Note 1: This question is supposed to be a lemma here: Why is it not that a state divorce is actually an argument AGAINST a church annulment petition rather than a necessary condition for such petition? I am hoping to claim:

Whenever annulments are possible, there are incentives to getting an annulment (a civil/secular annulment) instead of a divorce, even if divorce is cheaper.

Question: If you're not in the Philippines or Vatican, why would anyone seek an annulment (as in a secular/civil annulment of course) instead of a divorce? My understanding is that divorce is cheaper, so even your (secular/civil) marriage is invalid, why not just say it's valid and divorce to save money?

I guess we can take cases:

Case 1. The invalidity of your marriage can be proven beyond reasonable doubt.

Case 2. You're not sure the invalidity of your marriage can be proven beyond reasonable doubt. So, maybe there's a risk of wasting money or time in applying for an annulment, when you'd just be told to divorce instead.

Also, since this is Legal SE, I guess the answer would be in terms of judicial economy, legislative intent, legal consequences (alimony, custody, etc), state interests, etc.

Note 2: replace 'reasonable doubt' with 'preponderance of evidence'/'balance of probabilities' or whatever (wow I'm actually so intrigued about all the levels that I'm discovering just now), if need be. Depends on whatever is the burden of proof standard here.

Also maybe related:

How do Filipino Catholics get a church annulment when their state marriage is valid, considering the Philippines doesn't have divorce?

Marriage invalid. Would a church annulment require a state annulment or state divorce?

  • 1
    There are plenty of reasons to want a marriage declared never valid, and many mean that annulment is far cheaper than divorce. May also have nothing to do with money at all.
    – user4657
    May 28, 2018 at 5:24
  • @Nij Yeah like what are the reasons?
    – BCLC
    May 28, 2018 at 5:32
  • 1
    For starters, divorce commonly means the property is half each. Half of a fortune is still a heck of a lot of money. Would you give that up just because the divorce proceedings are cheaper?
    – user4657
    May 28, 2018 at 5:37
  • 1
    To some people religion important. And even if it is just for show, you cannot be married again (by the Church) if you are divorced. And a divorce might invalidate you for certain positions (King of England, Prince of Monaco).
    – SJuan76
    May 28, 2018 at 7:56
  • 1
    @SJuan76 The King of England is divorced (and re-married), so that doesn't really seem to be a disqualifier. (Maybe it was before Henry VIII.) Oct 28, 2023 at 21:19

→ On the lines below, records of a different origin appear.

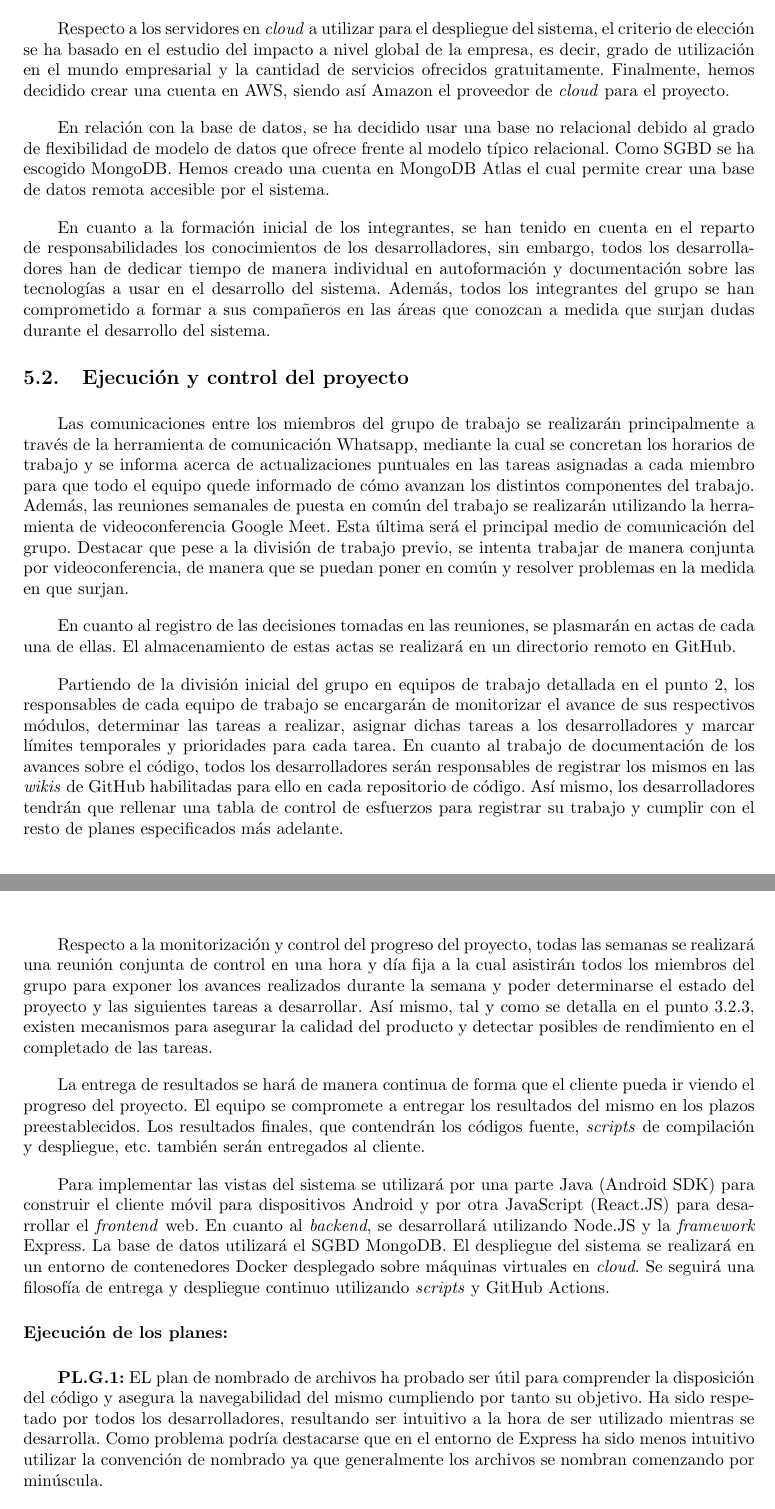
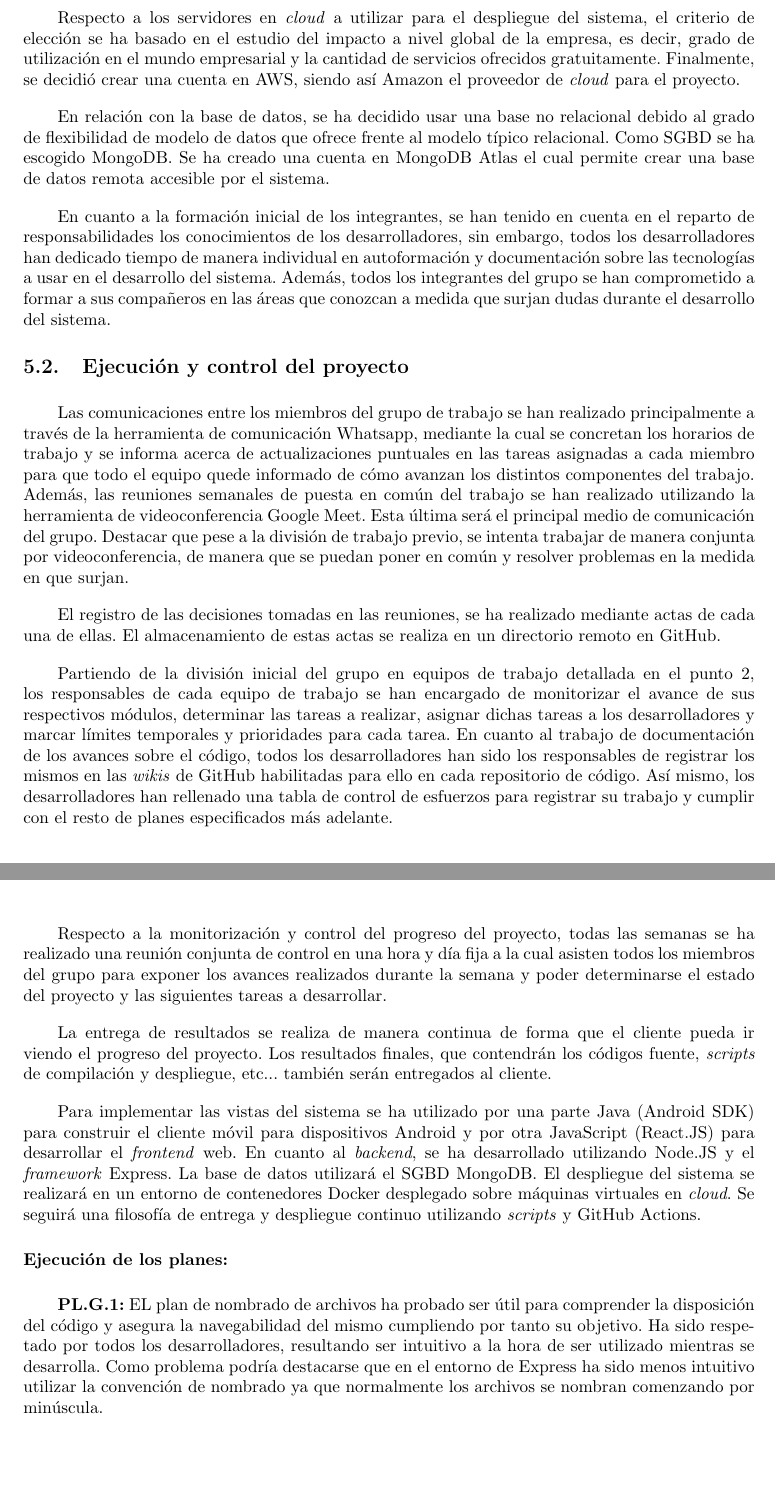
Before and after one commit to UNIZAR-30226-2021-03/documentacion, a LaTeX document (memoria/memoria-latex/memoria.tex): two parts of pages 20 and 21 of 30, joined at a grey line, cut so that both start at the same text, the shorter picture padded with empty space. Compiled offline with pdfLaTeX.

Commit message:
Memoria V2

```diff
--- a/memoria/memoria-latex/memoria.tex
+++ b/memoria/memoria-latex/memoria.tex
@@ -528,37 +528,32 @@ Se ha optado en utilizar el módulo Bcrypt para cifrar los datos de la aplicaci
 
 En la identificación y asignación de recursos a utilizar, se ha decidido en base a los conocimientos tecnológicos de cada integrante del grupo y el grado de familiarización con las tecnologías.
 
-Respecto a los servidores en \textit{cloud} a utilizar para el despliegue del sistema, el criterio de elección se ha basado en el estudio del impacto a nivel global de la empresa, es decir, grado de utilización en el mundo empresarial y la cantidad de servicios ofrecidos gratuitamente. Finalmente, hemos decidido crear una cuenta en AWS, siendo así Amazon el proveedor de \textit{cloud} para el proyecto.
+Respecto a los servidores en \textit{cloud} a utilizar para el despliegue del sistema, el criterio de elección se ha basado en el estudio del impacto a nivel global de la empresa, es decir, grado de utilización en el mundo empresarial y la cantidad de servicios ofrecidos gratuitamente. Finalmente, se decidió crear una cuenta en AWS, siendo así Amazon el proveedor de \textit{cloud} para el proyecto.
 
-En relación con la base de datos, se ha decidido usar una base no relacional debido al grado de flexibilidad de modelo de datos que ofrece frente al modelo típico relacional. Como SGBD se ha escogido MongoDB. Hemos creado una cuenta en MongoDB Atlas el cual permite crear una base de datos remota accesible por el sistema.
+En relación con la base de datos, se ha decidido usar una base no relacional debido al grado de flexibilidad de modelo de datos que ofrece frente al modelo típico relacional. Como SGBD se ha escogido MongoDB. Se ha creado una cuenta en MongoDB Atlas el cual permite crear una base de datos remota accesible por el sistema.
 
-En cuanto a la formación inicial de los integrantes, se han tenido en cuenta en el reparto de responsabilidades los conocimientos de los desarrolladores, sin embargo, todos los desarrolladores han de dedicar tiempo de manera individual en autoformación y documentación sobre las tecnologías a usar en el desarrollo del sistema. Además, todos los integrantes del grupo se han comprometido a formar a sus compañeros en las áreas que conozcan a medida que surjan dudas durante el desarrollo del sistema.
+En cuanto a la formación inicial de los integrantes, se han tenido en cuenta en el reparto de responsabilidades los conocimientos de los desarrolladores, sin embargo, todos los desarrolladores han dedicado tiempo de manera individual en autoformación y documentación sobre las tecnologías a usar en el desarrollo del sistema. Además, todos los integrantes del grupo se han comprometido a formar a sus compañeros en las áreas que conozcan a medida que surjan dudas durante el desarrollo del sistema.
 
 \subsection{Ejecución y control del proyecto}
 
-Las comunicaciones entre los miembros del grupo de trabajo se realizarán principalmente a través de la herramienta de comunicación Whatsapp, mediante la cual se concretan los horarios de trabajo y se informa acerca de actualizaciones puntuales en las tareas asignadas a cada miembro para que todo el equipo quede informado de cómo avanzan los distintos componentes del trabajo. Además, las reuniones semanales de puesta en común del trabajo se realizarán utilizando la herramienta de videoconferencia Google Meet. Esta última será el principal medio de comunicación del grupo. Destacar que pese a la división de trabajo previo, se intenta trabajar de manera conjunta por videoconferencia, de manera que se puedan poner en común y resolver problemas en la medida en que surjan.
+Las comunicaciones entre los miembros del grupo de trabajo se han realizado principalmente a través de la herramienta de comunicación Whatsapp, mediante la cual se concretan los horarios de trabajo y se informa acerca de actualizaciones puntuales en las tareas asignadas a cada miembro para que todo el equipo quede informado de cómo avanzan los distintos componentes del trabajo. Además, las reuniones semanales de puesta en común del trabajo se han realizado utilizando la herramienta de videoconferencia Google Meet. Esta última será el principal medio de comunicación del grupo. Destacar que pese a la división de trabajo previo, se intenta trabajar de manera conjunta por videoconferencia, de manera que se puedan poner en común y resolver problemas en la medida en que surjan.
 
-En cuanto al registro de las decisiones tomadas en las reuniones, se plasmarán en actas de cada una de ellas. El almacenamiento de estas actas se realizará en un directorio remoto en GitHub.
+El registro de las decisiones tomadas en las reuniones, se ha realizado mediante actas de cada una de ellas. El almacenamiento de estas actas se realiza en un directorio remoto en GitHub.
 
-Partiendo de la división inicial del grupo en equipos de trabajo detallada en el punto 2, los responsables de cada equipo de trabajo se encargarán de monitorizar el avance de sus respectivos módulos, determinar las tareas a realizar, asignar dichas tareas a los desarrolladores y marcar límites temporales y prioridades para cada tarea. En cuanto al trabajo de documentación de los avances sobre el código, todos los desarrolladores serán responsables de registrar los mismos en las \textit{wikis} de GitHub habilitadas para ello en cada repositorio de código. Así mismo, los desarrolladores tendrán que rellenar una tabla de control de esfuerzos para registrar su trabajo y cumplir con el resto de planes especificados más adelante.
-
-
-
+Partiendo de la división inicial del grupo en equipos de trabajo detallada en el punto 2, los responsables de cada equipo de trabajo se han encargado de monitorizar el avance de sus respectivos módulos, determinar las tareas a realizar, asignar dichas tareas a los desarrolladores y marcar límites temporales y prioridades para cada tarea. En cuanto al trabajo de documentación de los avances sobre el código, todos los desarrolladores han sido los responsables de registrar los mismos en las \textit{wikis} de GitHub habilitadas para ello en cada repositorio de código. Así mismo, los desarrolladores han rellenado una tabla de control de esfuerzos para registrar su trabajo y cumplir con el resto de planes especificados más adelante.
 
 \pagebreak
 
-Respecto a la monitorización y control del progreso del proyecto, todas las semanas se realizará una reunión conjunta de control en una hora y día fija a la cual asistirán todos los miembros del grupo para exponer los avances realizados durante la semana y poder determinarse el estado del proyecto y las siguientes tareas a desarrollar. Así mismo, tal y como se detalla en el punto \ref{sec:calidad}, existen mecanismos para asegurar la calidad del producto y detectar posibles de rendimiento en el completado de las tareas.
+Respecto a la monitorización y control del progreso del proyecto, todas las semanas se ha realizado una reunión conjunta de control en una hora y día fija a la cual asisten todos los miembros del grupo para exponer los avances realizados durante la semana y poder determinarse el estado del proyecto y las siguientes tareas a desarrollar.
 
-La entrega de resultados se hará de manera continua de forma que el cliente pueda ir viendo el progreso del proyecto. El equipo se compromete a entregar los resultados del mismo en los plazos preestablecidos. Los resultados finales, que contendrán los códigos fuente, \textit{scripts} de compilación y despliegue, etc. también serán entregados al cliente.
+La entrega de resultados se realiza de manera continua de forma que el cliente pueda ir viendo el progreso del proyecto. Los resultados finales, que contendrán los códigos fuente, \textit{scripts} de compilación y despliegue, etc... también serán entregados al cliente.
 
-Para implementar las vistas del sistema se utilizará por una parte Java (Android SDK) para construir el cliente móvil para dispositivos Android y por otra JavaScript (React.JS) para desarrollar el \textit{frontend} web. En cuanto al \textit{backend}, se desarrollará utilizando Node.JS y la \textit{framework} Express. La base de datos utilizará el SGBD MongoDB. El despliegue del sistema se realizará en un entorno de contenedores Docker desplegado sobre máquinas virtuales en \textit{cloud}. Se seguirá una filosofía de entrega y despliegue continuo utilizando \textit{scripts} y GitHub Actions.
+Para implementar las vistas del sistema se ha utilizado por una parte Java (Android SDK) para construir el cliente móvil para dispositivos Android y por otra JavaScript (React.JS) para desarrollar el \textit{frontend} web. En cuanto al \textit{backend}, se ha desarrollado utilizando Node.JS y el \textit{framework} Express. La base de datos utilizará el SGBD MongoDB. El despliegue del sistema se realizará en un entorno de contenedores Docker desplegado sobre máquinas virtuales en \textit{cloud}. Se seguirá una filosofía de entrega y despliegue continuo utilizando \textit{scripts} y GitHub Actions.
 
 \subsubsection*{Ejecución de los planes:}
 
-
-
 \textbf{PL.G.1:}
-EL plan de nombrado de archivos ha probado ser útil para comprender la disposición del código y asegura la navegabilidad del mismo cumpliendo por tanto su objetivo. Ha sido respetado por todos los desarrolladores, resultando ser intuitivo a la hora de ser utilizado mientras se desarrolla. Como problema podría destacarse que en el entorno de Express ha sido menos intuitivo utilizar la convención de nombrado ya que generalmente los archivos se nombran comenzando por minúscula.
+EL plan de nombrado de archivos ha probado ser útil para comprender la disposición del código y asegura la navegabilidad del mismo cumpliendo por tanto su objetivo. Ha sido respetado por todos los desarrolladores, resultando ser intuitivo a la hora de ser utilizado mientras se desarrolla. Como problema podría destacarse que en el entorno de Express ha sido menos intuitivo utilizar la convención de nombrado ya que normalmente los archivos se nombran comenzando por minúscula.
 
 \textbf{PL.G.2:}
 El plan de estructurado de directorios cumplido su objetivo habiendo ayudado a los desarrolladores a mantener una correcta estructura de código en los distintos subproyectos y ayudando a su vez la navegabilidad y comprensión del código.
```
Also changed, not shown: memoria/memoria-latex/memoria.tex (2 more changed lines).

2 Answers 2


@Alex listed five reasons. I offer eleven more (some of which might slightly overlap but aren't explored in the same way):

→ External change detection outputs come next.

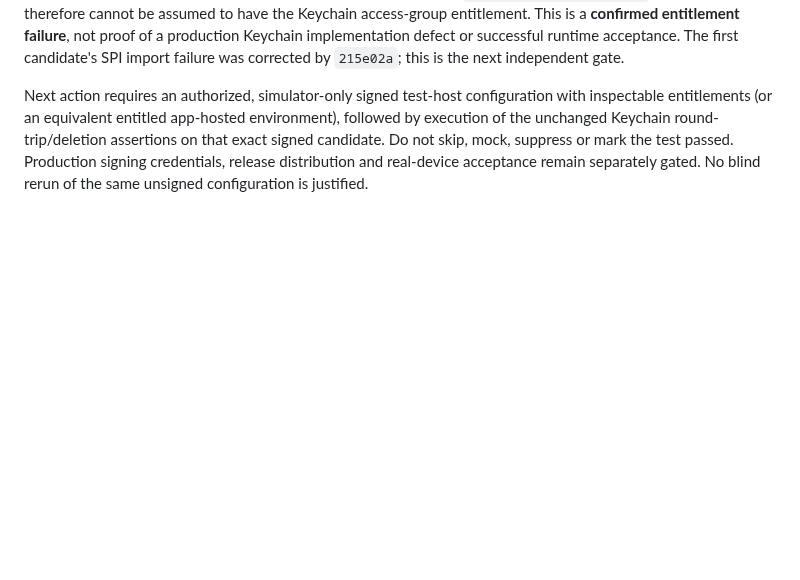
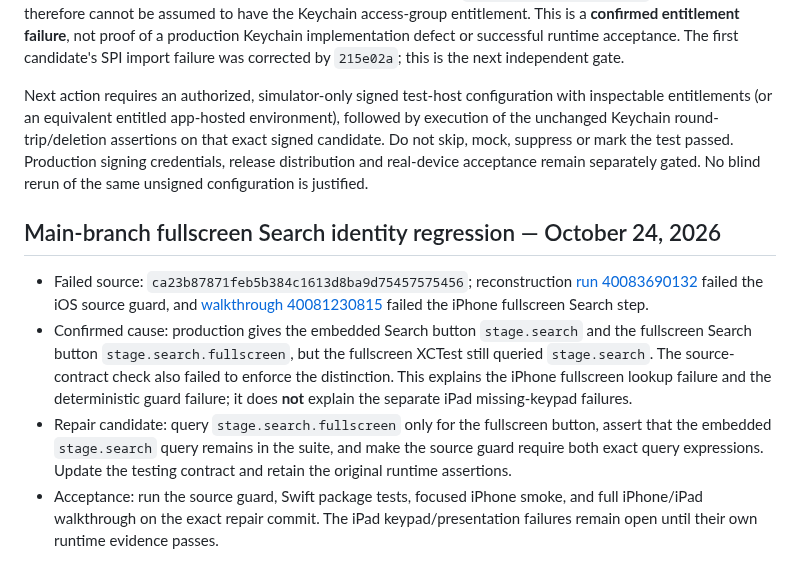
Before and after one commit to Kanta-studio/Kanta-reborn, a Markdown page: docs/CI_FAILURE_REPAIR_LEDGER.md, the part around the change. Rendered like a GitHub page; blank space fills up the shorter version.

Commit message:
docs(ci): record fullscreen Search identity failure and repair

```diff
--- a/docs/CI_FAILURE_REPAIR_LEDGER.md
+++ b/docs/CI_FAILURE_REPAIR_LEDGER.md
@@ -263,3 +263,11 @@ The first repair candidate `1b93450` exposed the existing native Keychain test s
 On exact source `215e02a`, [reconstruction 39136036615](https://github.com/kanta-gelo/Kanta-reborn/actions/runs/39136036615) passed Android and iOS jobs, including all Swift package tests and unsigned simulator compilation. [Focused iPhone smoke 39136036597](https://github.com/kanta-gelo/Kanta-reborn/actions/runs/39136036597) compiled its native/UI bundles, then ran the new `BrowserRemoteIdentityNativeTests.testSessionIdentityInstallationAndRemoval`: `SecItemAdd` failed with `errSecMissingEntitlement` (`-34018`) at `BrowserRemoteIdentity.install`. Five WebKit lifecycle tests and all four focused UI tests passed, but the smoke workflow correctly failed because the Keychain test did not. The workflow explicitly builds and runs with `CODE_SIGNING_ALLOWED=NO`; its test host therefore cannot be assumed to have the Keychain access-group entitlement. This is a **confirmed entitlement failure**, not proof of a production Keychain implementation defect or successful runtime acceptance. The first candidate's SPI import failure was corrected by `215e02a`; this is the next independent gate.
 
 Next action requires an authorized, simulator-only signed test-host configuration with inspectable entitlements (or an equivalent entitled app-hosted environment), followed by execution of the unchanged Keychain round-trip/deletion assertions on that exact signed candidate. Do not skip, mock, suppress or mark the test passed. Production signing credentials, release distribution and real-device acceptance remain separately gated. No blind rerun of the same unsigned configuration is justified.
+
+
+## Main-branch fullscreen Search identity regression — October 24, 2026
+
+- Failed source: `ca23b87871feb5b384c1613d8ba9d75457575456`; reconstruction [run 40083690132](https://github.com/usermalik20-del/Kanta-reborn/actions/runs/40083690132) failed the iOS source guard, and [walkthrough 40081230815](https://github.com/usermalik20-del/Kanta-reborn/actions/runs/40081230815) failed the iPhone fullscreen Search step.
+- Confirmed cause: production gives the embedded Search button `stage.search` and the fullscreen Search button `stage.search.fullscreen`, but the fullscreen XCTest still queried `stage.search`. The source-contract check also failed to enforce the distinction. This explains the iPhone fullscreen lookup failure and the deterministic guard failure; it does **not** explain the separate iPad missing-keypad failures.
+- Repair candidate: query `stage.search.fullscreen` only for the fullscreen button, assert that the embedded `stage.search` query remains in the suite, and make the source guard require both exact query expressions. Update the testing contract and retain the original runtime assertions.
+- Acceptance: run the source guard, Swift package tests, focused iPhone smoke, and full iPhone/iPad walkthrough on the exact repair commit. The iPad keypad/presentation failures remain open until their own runtime evidence passes.
```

1. The married person lacked the mental capacity to consent to marriage which a guardian or next friend seeks to annul.

Often a court appointed guardian or parent of a person who lacks mental capacity (or is not old enough to legally marry) can seek an annulment of a marriage, but not a divorce. Often a valid marriage would revoke the appointed guardian's appointment by operation of law in favor of the spouse.

2. The other spouse committed a crime or tort against the spouse seeking the annulment.

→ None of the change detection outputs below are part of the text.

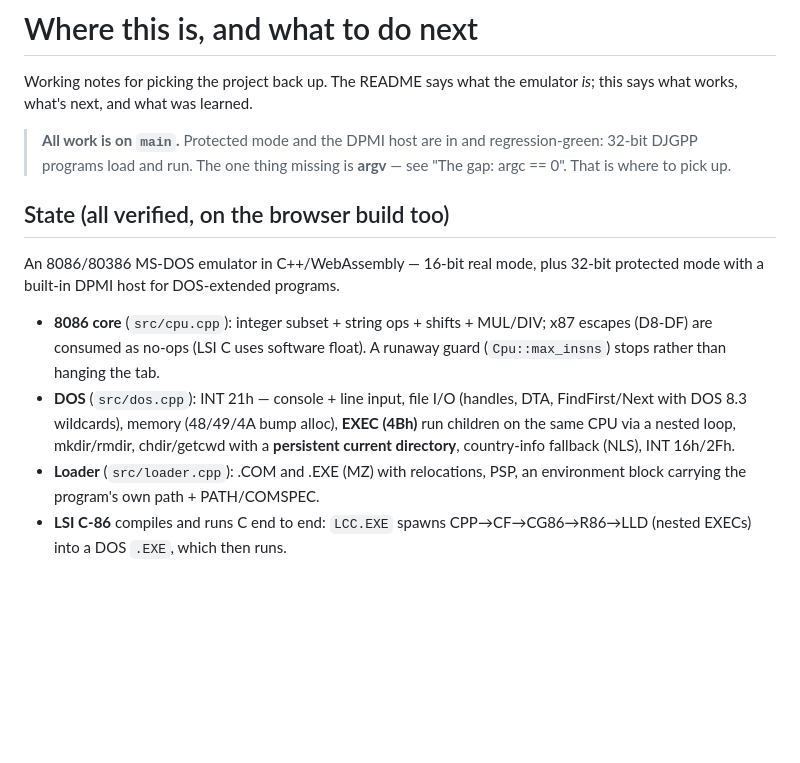
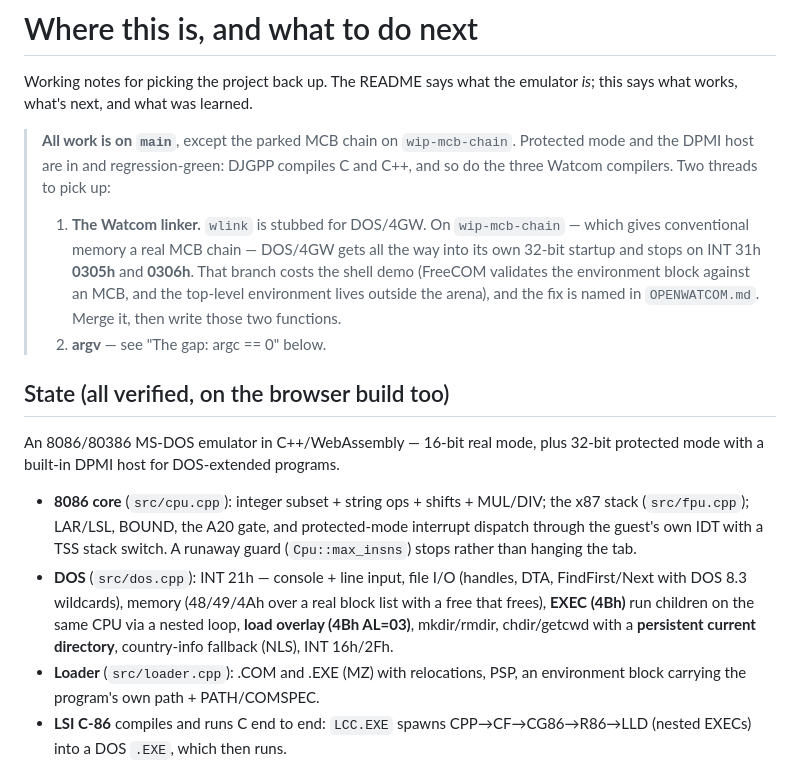
Before and after one commit to yomei-o/dos_emu_cpp, a Markdown page: resume.md, the part around the change. Drawn GitHub-style; blank space fills up the shorter version.

Commit message:
README and resume.md: the Watcom compilers, and where the two threads are
README's status list had OpenWatcom as "needs an LE loader", which turned out to be
wrong twice over -- no LE loader was needed (the extender does that), and the
compilers now run. resume.md's header pointed at argv as the one thing to pick up;
there are two things now, and the Watcom linker is the better-specified of them.

Also brought resume.md's component summary up to date: the x87 stack, IDT dispatch
with a TSS stack switch, the block allocator, load-overlay.

```diff
--- a/resume.md
+++ b/resume.md
@@ -3,9 +3,17 @@
 Working notes for picking the project back up. The README says what the emulator
 *is*; this says what works, what's next, and what was learned.
 
-> **All work is on `main`.** Protected mode and the DPMI host are in and
-> regression-green: 32-bit DJGPP programs load and run. The one thing missing is
-> **argv** — see "The gap: argc == 0". That is where to pick up.
+> **All work is on `main`**, except the parked MCB chain on `wip-mcb-chain`.
+> Protected mode and the DPMI host are in and regression-green: DJGPP compiles C and
+> C++, and so do the three Watcom compilers. Two threads to pick up:
+>
+> 1. **The Watcom linker.** `wlink` is stubbed for DOS/4GW. On `wip-mcb-chain` — which
+>    gives conventional memory a real MCB chain — DOS/4GW gets all the way into its own
+>    32-bit startup and stops on INT 31h **0305h** and **0306h**. That branch costs the
+>    shell demo (FreeCOM validates the environment block against an MCB, and the
+>    top-level environment lives outside the arena), and the fix is named in
+>    `OPENWATCOM.md`. Merge it, then write those two functions.
+> 2. **argv** — see "The gap: argc == 0" below.
 
 ## State (all verified, on the browser build too)
 
@@ -13,11 +21,13 @@ An 8086/80386 MS-DOS emulator in C++/WebAssembly — 16-bit real mode, plus 32-b
 protected mode with a built-in DPMI host for DOS-extended programs.
 
 - **8086 core** (`src/cpu.cpp`): integer subset + string ops + shifts + MUL/DIV;
-  x87 escapes (D8-DF) are consumed as no-ops (LSI C uses software float). A runaway
+  the x87 stack (`src/fpu.cpp`); LAR/LSL, BOUND, the A20 gate, and protected-mode
+  interrupt dispatch through the guest's own IDT with a TSS stack switch. A runaway
   guard (`Cpu::max_insns`) stops rather than hanging the tab.
 - **DOS** (`src/dos.cpp`): INT 21h — console + line input, file I/O (handles, DTA,
-  FindFirst/Next with DOS 8.3 wildcards), memory (48/49/4A bump alloc), **EXEC
-  (4Bh)** run children on the same CPU via a nested loop, mkdir/rmdir, chdir/getcwd
+  FindFirst/Next with DOS 8.3 wildcards), memory (48/49/4Ah over a real block list
+  with a free that frees), **EXEC (4Bh)** run children on the same CPU via a nested
+  loop, **load overlay (4Bh AL=03)**, mkdir/rmdir, chdir/getcwd
   with a **persistent current directory**, country-info fallback (NLS), INT 16h/2Fh.
 - **Loader** (`src/loader.cpp`): .COM and .EXE (MZ) with relocations, PSP, an
   environment block carrying the program's own path + PATH/COMSPEC.
```
Also changed, not shown: README.md (+10 -1 lines).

Historically, spouses had broad immunities from rape and almost all other crimes except murder, committed by a spouse against them, and was not permitted to sue a spouse for civil wrongs (i.e. torts). In more recent times, most developed countries have repealed such marital immunities. But not every jurisdiction has done so and not every jurisdiction that has repealed most marital immunities has repealed all of them.

A divorce does not abrogate marital immunities for actions that took place during the marriage, while an annulment would generally make it possible to bring criminal prosecutions or sue the other spouse for conduct that occurred during the putative marriage.

For example, maybe a boyfriend and girlfriend go on a trip to a place that does not recognize marital rape. The boyfriend gets the girlfriend drunk and drugged causing her to uncomprehendingly agree to sign a marriage certificate. The boyfriend then brutally rapes his girlfriend. If they divorce, he can't be prosecuted. If the marriage is annulled, he can be prosecuted.

3. Divorce may have a waiting period that does not apply to annulment.

Usually, there is no statutory waiting period between the filing of an annulment petition and the soonest time period when it can be granted. If it is not opposed it can be granted immediately, allowing the parties, for example, to remarry immediately, and prevent the putative spouse from being the presumed parent of the child of a pregnant bride (especially when the child has another genetic father).

In contrast, there is often a mandatory waiting period (often three to twenty-four months) before a divorce can be granted.

4. The other spouse may be without fault.

While most jurisdictions (including all U.S. jurisdictions) have some form of no fault divorce, some jurisdictions still have fault based divorce, and if the other spouse is without fault, a divorce may not be available.

5. Marriage would render conduct of a party criminal.

In additional to laws criminalizing incest, there are also laws that criminalize adultery (including those of the U.S. military), laws that criminalize bigamy and other forms of polygamy, laws that criminalize marrying a minor, and laws that criminalize marriages to persons in positions of trust. An annulment could be a defense to these crimes.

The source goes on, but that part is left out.